[Image comparison data]
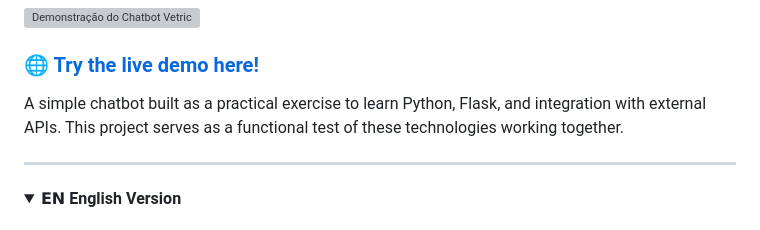
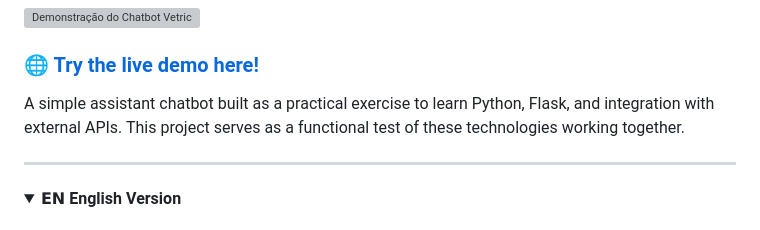
Before and after one commit to gustarlz/chatbot-vetric-python, a Markdown page: README.md, the part around the change. GitHub-like rendering; grey boxes are pictures that could not be loaded.

```diff
--- a/README.md
+++ b/README.md
@@ -4,7 +4,7 @@
 
 ### 🌐 [Try the live demo here!](https://gustarlz.pythonanywhere.com/)
 
-A simple chatbot built as a practical exercise to learn Python, Flask, and integration with external APIs. This project serves as a functional test of these technologies working together.
+A simple assistant chatbot built as a practical exercise to learn Python, Flask, and integration with external APIs. This project serves as a functional test of these technologies working together.
 
 ---
 
```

> WHAT IS EXPECTED: Return all of the records above exactly as written. Omit each picture.

> SOLVED PROBLEM:
Before and after one commit to gustarlz/chatbot-vetric-python, a Markdown page: README.md, the part around the change. GitHub-like rendering; grey boxes are pictures that could not be loaded.

```diff
--- a/README.md
+++ b/README.md
@@ -4,7 +4,7 @@
 
 ### 🌐 [Try the live demo here!](https://gustarlz.pythonanywhere.com/)
 
-A simple chatbot built as a practical exercise to learn Python, Flask, and integration with external APIs. This project serves as a functional test of these technologies working together.
+A simple assistant chatbot built as a practical exercise to learn Python, Flask, and integration with external APIs. This project serves as a functional test of these technologies working together.
 
 ---
 
```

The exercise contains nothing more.